    Any more questions? I'll try to help.

    Kathleen in Oregon
     
  13. ChristenaTN

    ChristenaTN Active Member

    Messages:
    43
    Joined:
    Sep 7, 2004
    Location:
    TN
    thanks. might not pan out.get it pan out as in goldrush?LOL! Bad humor eh?Oy! I reaaaaaalllly wanted to see up there but alas it probably aint happening. Seems I"m not gonna be able to swing it in two weeks. Gotta be abel to do more than drive solid there and back and see everything from the winder in passing.LOL! Thanks ya'll!
     
  14. Anataq

    Anataq Well-Known Member

    Messages:
    103
    Joined:
    Jun 19, 2004
    I have an offer for you ChristeniaTN. If you would like to visit Alaska and only have a few weeks, you are best to pick a destination and stay there for a week. The best part of Alaska in my mind is not in its towns, or cities but in the Bush, the last frontier. Now flying to Alaska is not that expensive if you book in advance say $450 per person. Flying out to a bush village can run anywhere from $200- 1000.00 per person and staying at a bush lodge or camp can run you between $2000 and $8000.00 per person per week. Now that can really add up for a family of four you're looking at a min of around $11,000.00 for about a week trip into the bush. WOW that's a lot of $$ for a week.

    So here you go,... We are headed out to live year round at our remote homestead in one of the most pristine areas in all of Alaska, maybe the world, we are also inviting guests up in 05 and 07 an on... 2006 we will be very busy and may have a week or two open. If you would like to come out and visit for a week we can arrange this at the cost of food and gasoline. Your lodgings would be primitive though, we have canvas tents on wooden platforms with wood stoves, cots etc. The journey itself is spectacular and exciting, bush plane and boat. If this intersts you feel free to send us an email. Figure that a family of four by the time you factor in flight from the lower 48 will run you about $6000.00 plus any odds and ends you buy. That's figuring about $750.00 round trip to the bush from the lower 48 and about $750.00 per person for a week with us, could be less depends on how much fuel we use and where we go. Imagine that just driving back and forth from where you live to Alaska and back would be several thousand dollars anyway.
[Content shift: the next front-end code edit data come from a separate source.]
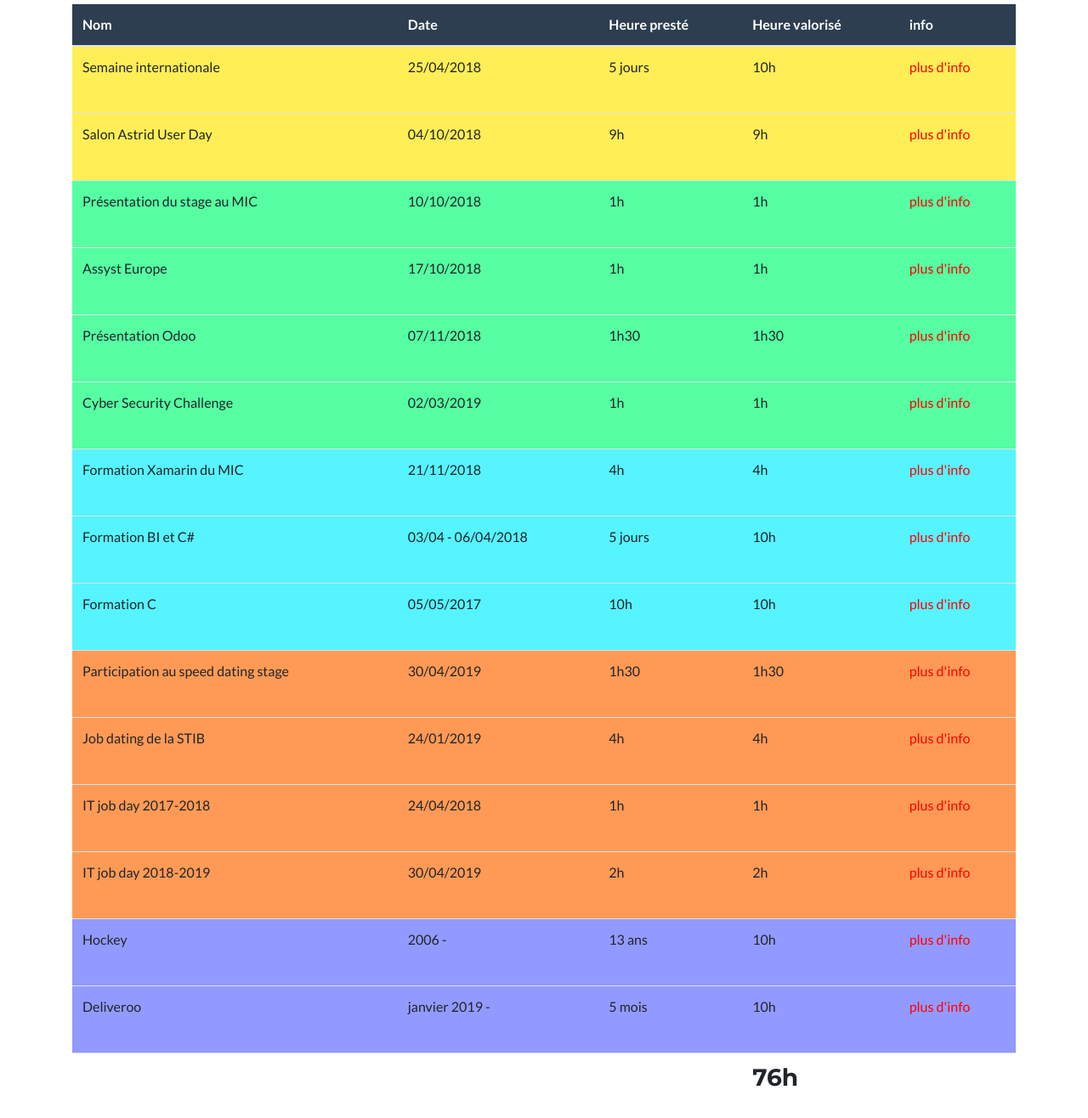
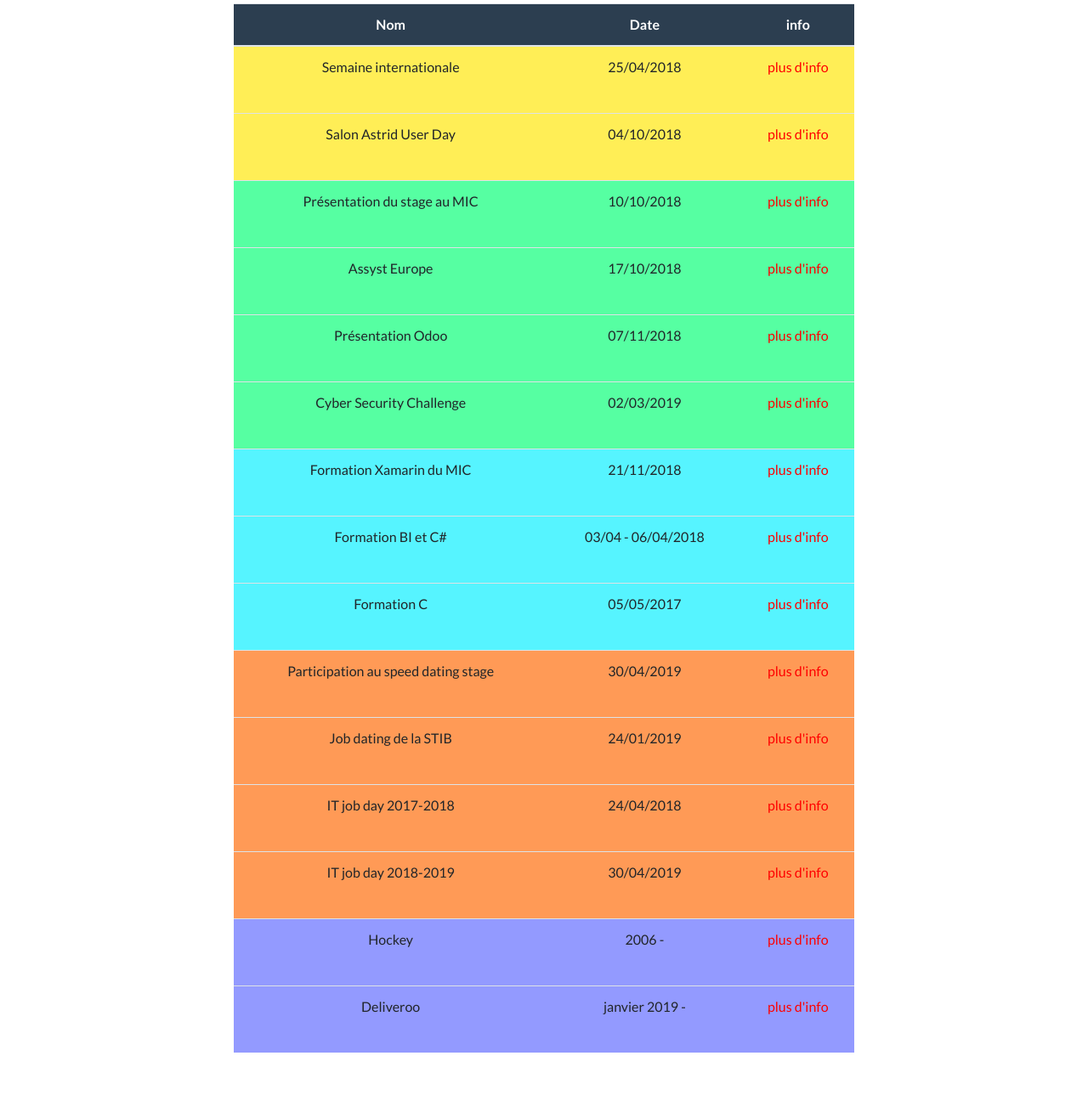
Before and after one commit to sebfoothock/portfolio-website, a plain HTML site: page index.html in a window 1280 px wide. Shown: the part 924-2240 px from the top of the page at 85% size. Drawn offline with Linux system fonts and the light colour scheme.

Commit message:
delete col tab + plus de bande blanche mobile

```diff
--- a/css/freelancer.css
+++ b/css/freelancer.css
@@ -3,6 +3,12 @@
  * Copyright 2013-2019 Start Bootstrap
  * Licensed under MIT (https://github.com/BlackrockDigital/startbootstrap-freelancer/blob/master/LICENSE)
  */
+
+ * {
+  margin: 0;
+  padding: 0;
+  box-sizing: border-box;
+}
 
 html {
   overflow-x: hidden;
--- a/index.html
+++ b/index.html
@@ -73,6 +73,8 @@
   <!-- Portfolio Grid Section  <a class="portfolio-item d-block mx-auto" href="#portfolio-modal-1">-->
   <section class="portfolio" id="portfolio">
     <div class="container">
+      <div class="row justify-content-md-center">
+        <div class="col-md-8 text-center">
       <h2 class="text-center text-uppercase text-secondary mb-0">Portfolio</h2>
       <br>
       <!-- <hr class="star-dark mb-5"> -->
@@ -82,8 +84,6 @@
             <th scope="col">Nom</th>
             <th scope="col">Date</th>
             <!-- <th scope="col">Lieu</th> -->
-            <th scope="col">Heure presté</th>
-            <th scope="col">Heure valorisé</th>
             <th scope="col">info</th>
           </tr>
         </thead>
@@ -92,133 +92,126 @@
             <td>Semaine internationale</td>
             <td>25/04/2018</td>
             <!-- <td>Danemark (Kolding)</td> -->
-            <td>5 jours</td>
-            <td>10h</td>
+<!--             <td>5 jours</td>
+            <td>10h</td> -->
             <td><a class="portfolio-item d-block mx-auto" href="#portfolio-modal-1">plus d'info</a></td>
           </tr>
           <tr id="extérieur">
             <td>Salon Astrid User Day</td>
             <!-- <td>Bruxelles</td> -->
             <td>04/10/2018</td>
-            <td>9h</td>
-            <td>9h</td>
+<!--             <td>9h</td>
+            <td>9h</td> -->
             <td><a class="portfolio-item d-block mx-auto" href="#portfolio-modal-2">plus d'info</a></td>
           </tr>
           <tr id="présentation">
             <td>Présentation du stage au MIC</td>
             <td>10/10/2018</td>
             <!-- <td>EPHEC</td> -->
-            <td>1h</td>
-            <td>1h</td>
+<!--             <td>1h</td>
+            <td>1h</td> -->
             <td><a class="portfolio-item d-block mx-auto" href="#portfolio-modal-3">plus d'info</a></td>
           </tr>
           <tr id="présentation">
             <td>Assyst Europe</td>
             <td>17/10/2018</td>
             <!-- <td>EPHEC</td> -->
-            <td>1h</td>
-            <td>1h</td>
+<!--             <td>1h</td>
+            <td>1h</td> -->
             <td><a class="portfolio-item d-block mx-auto" href="#portfolio-modal-4">plus d'info</a></td>
           </tr>
           <tr id="présentation">
             <td>Présentation Odoo</td>
             <td>07/11/2018</td>
             <!-- <td>EPHEC</td> -->
-            <td>1h30</td>
-            <td>1h30</td>
+<!--             <td>1h30</td>
+            <td>1h30</td> -->
             <td><a class="portfolio-item d-block mx-auto" href="#portfolio-modal-6">plus d'info</a></td>
           </tr>
           <tr id="présentation">
             <td>Cyber Security Challenge</td>
             <td>02/03/2019</td>
             <!-- <td>EPHEC</td> -->
-            <td>1h</td>
-            <td>1h</td>
+<!--             <td>1h</td>
+            <td>1h</td> -->
             <td><a class="portfolio-item d-block mx-auto" href="#portfolio-modal-8">plus d'info</a></td>
           </tr>
           <tr id="formation">
             <td>Formation Xamarin du MIC</td>
             <td>21/11/2018</td>
             <!-- <td>EPHEC</td> -->
-            <td>4h</td>
-            <td>4h</td>
+<!--             <td>4h</td>
+            <td>4h</td> -->
             <td><a class="portfolio-item d-block mx-auto" href="#portfolio-modal-7">plus d'info</a></td>
           </tr>
           <tr id="formation">
             <td>Formation BI et C#</td>
             <td>03/04 - 06/04/2018</td>
             <!-- <td>Technofutur</td> -->
-            <td>5 jours</td>
-            <td>10h</td>
+<!--             <td>5 jours</td>
+            <td>10h</td> -->
             <td><a class="portfolio-item d-block mx-auto" href="#portfolio-modal-5">plus d'info</a></td>
           </tr>
           <tr id="formation">
             <td>Formation C</td>
             <td>05/05/2017</td>
             <!-- <td>MOOC FUN</td> -->
-            <td>10h</td>
-            <td>10h</td>
+<!--             <td>10h</td>
+            <td>10h</td> -->
             <td><a class="portfolio-item d-block mx-auto" href="#portfolio-modal-10">plus d'info</a></td>
           </tr>
           <tr id="job">
             <td>Participation au speed dating stage</td>
             <td>30/04/2019</td>
             <!-- <td>EPHEC</td> -->
-            <td>1h30</td>
-            <td>1h30</td>
+<!--             <td>1h30</td>
+            <td>1h30</td> -->
             <td><a class="portfolio-item d-block mx-auto" href="#portfolio-modal-9">plus d'info</a></td>
           </tr>
           <tr id="job">
             <td>Job dating de la STIB</td>
             <td>24/01/2019</td>
             <!-- <td>STIB</td> -->
-            <td>4h</td>
-            <td>4h</td>
+<!--             <td>4h</td>
+            <td>4h</td> -->
             <td><a class="portfolio-item d-block mx-auto" href="#portfolio-modal-15">plus d'info</a></td>
           </tr>
           <tr id="job">
             <td>IT job day 2017-2018</td>
             <td>24/04/2018</td>
             <!-- <td>EPHEC</td> -->
-            <td>1h</td>
-            <td>1h</td>
+<!--             <td>1h</td>
+            <td>1h</td> -->
             <td><a class="portfolio-item d-block mx-auto" href="#portfolio-modal-11">plus d'info</a></td>
           </tr>
           <tr id="job">
             <td>IT job day 2018-2019</td>
             <td>30/04/2019</td>
             <!-- <td>EPHEC</td> -->
-            <td>2h</td>
-            <td>2h</td>
+<!--             <td>2h</td>
+            <td>2h</td> -->
             <td><a class="portfolio-item d-block mx-auto" href="#portfolio-modal-12">plus d'info</a></td>
           </tr>
           <tr id="soft-skills">
             <td>Hockey</td>
             <td>2006 - </td>
             <!-- <td>Ixelles</td> -->
-            <td>13 ans</td>
-            <td>10h</td>
+<!--             <td>13 ans</td>
+            <td>10h</td> -->
             <td><a class="portfolio-item d-block mx-auto" href="#portfolio-modal-13">plus d'info</a></td>
           </tr>
           <tr id="soft-skills">
             <td>Deliveroo</td>
             <td>janvier 2019 - </td>
             <!-- <td>Bruxelles</td> -->
-            <td>5 mois</td>
-            <td>10h</td>
+<!--             <td>5 mois</td>
+            <td>10h</td> -->
             <td><a class="portfolio-item d-block mx-auto" href="#portfolio-modal-14">plus d'info</a></td>
-          </tr>
-          <tr>
-            <td></td>
-            <td></td>
-            <td></td>
-            <td>
-              <h3>76h</h3>
-            </td>
-            <td></td>
           </tr>
         </tbody>
       </table>
+    </div>
+  </div>
     </div>
   </section>
 
```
    Just an idea for you anyway,

    www.pawcreekhomestead.com
    Best wishes,
    Anataq